Tuesday January 7th

On 29 December, the first of the three non-professional groups attempting the Patriot Hills -> South Pole arrived. Guide Paul Landry and his three clients Andrew Gerber (South Africa), Tom Avery and Patrick Woodhead set off on 12 November from Patriot Hills, and completed the trek in under 7 weeks. The group guided by Landry's companion must have arrived a few days later because the two teams were almost following each other.

The length of the expedition (if we compare it with those that took place two years ago and which took between 55 and 67 days to cover the same journey Patriot Hills -> South Pole) is due to the fact that, until mid-December, Paul and his companions were unable to get out their power kites, due to a lack of favourable winds. On 18 December, the quartet were able to cover 47 km.

Tuesday December 10th

Anan reports that three of the groups currently on their way from Patriot Hills -> South Pole are making good progress, managing an average of about 15 to 20 km a day. On 3rd December, two teams were still 700 km from the pole, while the third was 140 km further to the North.

Last week, the team led by the Canadian, Matty McNair, was approaching latitude 84, while the group led by her husband, Paul Landry (4 people), was some 7 kms further to the South. So the two expeditions are getting closer to one another, making progress at the rate of 20 to 25 km a day.

Thirsday November 28th

Both groups, one under Paul Landry (4 people) and the other led by his wife Matty McNair (6 people), arrived at Patriot Hills aboard an Ilyushin 76 on 10th November from Punta Arenas. They were 5 days late on account of poor weather conditions.
Matty McNair's group was taken the next day by Twin Otter to their departure point at Hercules Inlet. On 13th November, according to the release from Anan, they returned to Patriot Hills aboard a plane that was taking Paul Landry's group out. It appears that they left this time from Patriot Hills. It was reported on 20th November that McNair and her clients had just passed latitude 81.

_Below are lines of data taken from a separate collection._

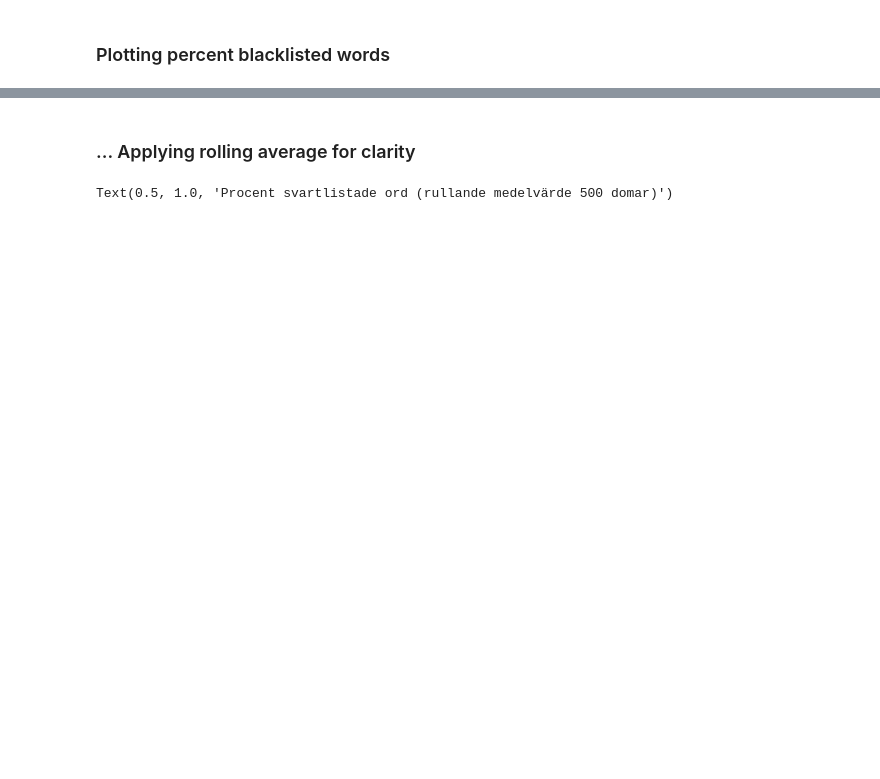
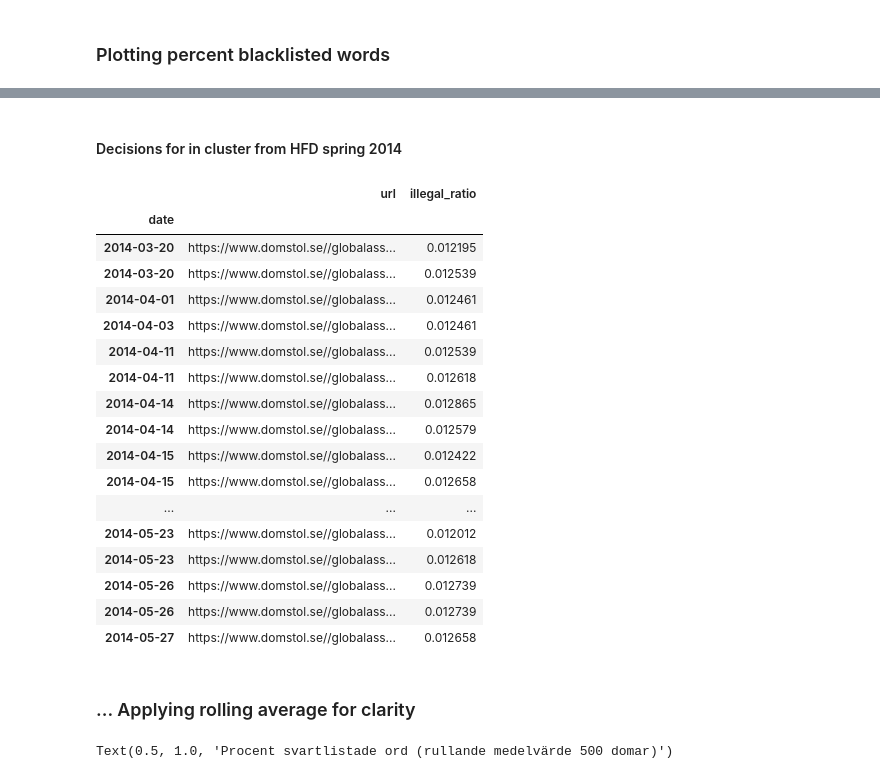
Before and after one commit to karvla/lawlingo, a Jupyter notebook: lawlingo.ipynb, the cells around one changed output, grey strips where cells are left out. Drawn from its saved outputs; the diff is of its cells as text; code cells hidden in the pictures; blank space fills up the shorter version.

```diff
--- a/lawlingo.ipynb
+++ b/lawlingo.ipynb
@@ -294,3 +297,27 @@ Text(0.5, 1.0, 'Procent svartlistade ord')
+# %% [markdown]
+#### Decisions for in cluster from HFD spring 2014
+# %%
+df1 = df[datetime.fromisoformat("2014-03-01"):datetime.fromisoformat("2014-06-01")]
+df1.loc[(df1['type'] == "HFD") &  (0.0118 < df1['illegal_ratio']) & (df1['illegal_ratio'] < 0.013)][['url', 'illegal_ratio']]
+# %% [output]
+|  | url | illegal_ratio |
+| date |  |  |
+| 2014-03-20 | https://www.domstol.se//globalass... | 0.012195 |
+| 2014-03-20 | https://www.domstol.se//globalass... | 0.012539 |
+| 2014-04-01 | https://www.domstol.se//globalass... | 0.012461 |
+| 2014-04-03 | https://www.domstol.se//globalass... | 0.012461 |
+| 2014-04-11 | https://www.domstol.se//globalass... | 0.012539 |
+| 2014-04-11 | https://www.domstol.se//globalass... | 0.012618 |
+| 2014-04-14 | https://www.domstol.se//globalass... | 0.012865 |
+| 2014-04-14 | https://www.domstol.se//globalass... | 0.012579 |
+| 2014-04-15 | https://www.domstol.se//globalass... | 0.012422 |
+| 2014-04-15 | https://www.domstol.se//globalass... | 0.012658 |
+| ... | ... | ... |
+| 2014-05-23 | https://www.domstol.se//globalass... | 0.012012 |
+| 2014-05-23 | https://www.domstol.se//globalass... | 0.012618 |
+| 2014-05-26 | https://www.domstol.se//globalass... | 0.012739 |
+| 2014-05-26 | https://www.domstol.se//globalass... | 0.012739 |
+| 2014-05-27 | https://www.domstol.se//globalass... | 0.012658 |
 # %% [markdown]
 ### ... Applying rolling average for clarity
 # %%
```
Also changed, not shown: parts of 12 cells of this notebook, 2 other files.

As for Landry and his men, they began their trek on 14th November from Hercules Inlet. According to the latest news, they too have passed latitude 81. However, the two groups are not travelling together; Landry has been located some fifteen kilometres north north-east from his wife's team.